## Work order
Draw out every line with the word "Películas" from the listing below.

## Material shown
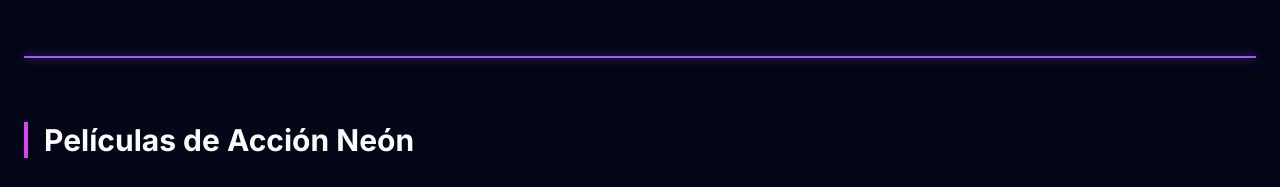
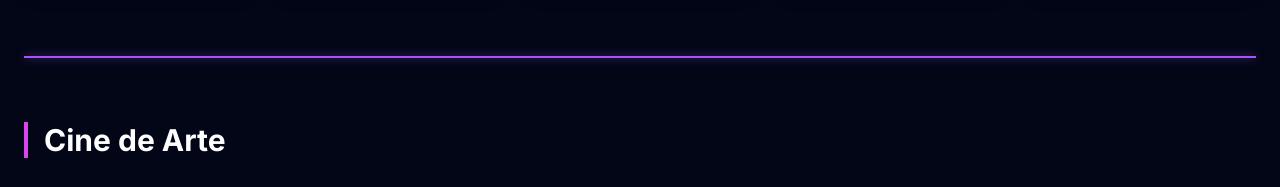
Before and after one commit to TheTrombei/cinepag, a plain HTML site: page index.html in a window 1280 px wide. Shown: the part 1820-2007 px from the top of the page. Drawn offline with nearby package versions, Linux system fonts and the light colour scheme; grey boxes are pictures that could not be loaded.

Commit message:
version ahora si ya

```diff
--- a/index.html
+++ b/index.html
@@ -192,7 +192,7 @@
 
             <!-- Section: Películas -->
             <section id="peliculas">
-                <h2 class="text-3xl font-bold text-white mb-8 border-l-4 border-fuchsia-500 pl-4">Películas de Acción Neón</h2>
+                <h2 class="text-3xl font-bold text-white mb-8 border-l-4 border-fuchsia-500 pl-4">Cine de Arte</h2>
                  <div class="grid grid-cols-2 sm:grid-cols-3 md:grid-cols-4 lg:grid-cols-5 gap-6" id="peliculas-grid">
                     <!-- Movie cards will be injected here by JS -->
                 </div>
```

## Result of this task
             <!-- Section: Películas -->
-                <h2 class="text-3xl font-bold text-white mb-8 border-l-4 border-fuchsia-500 pl-4">Películas de Acción Neón</h2>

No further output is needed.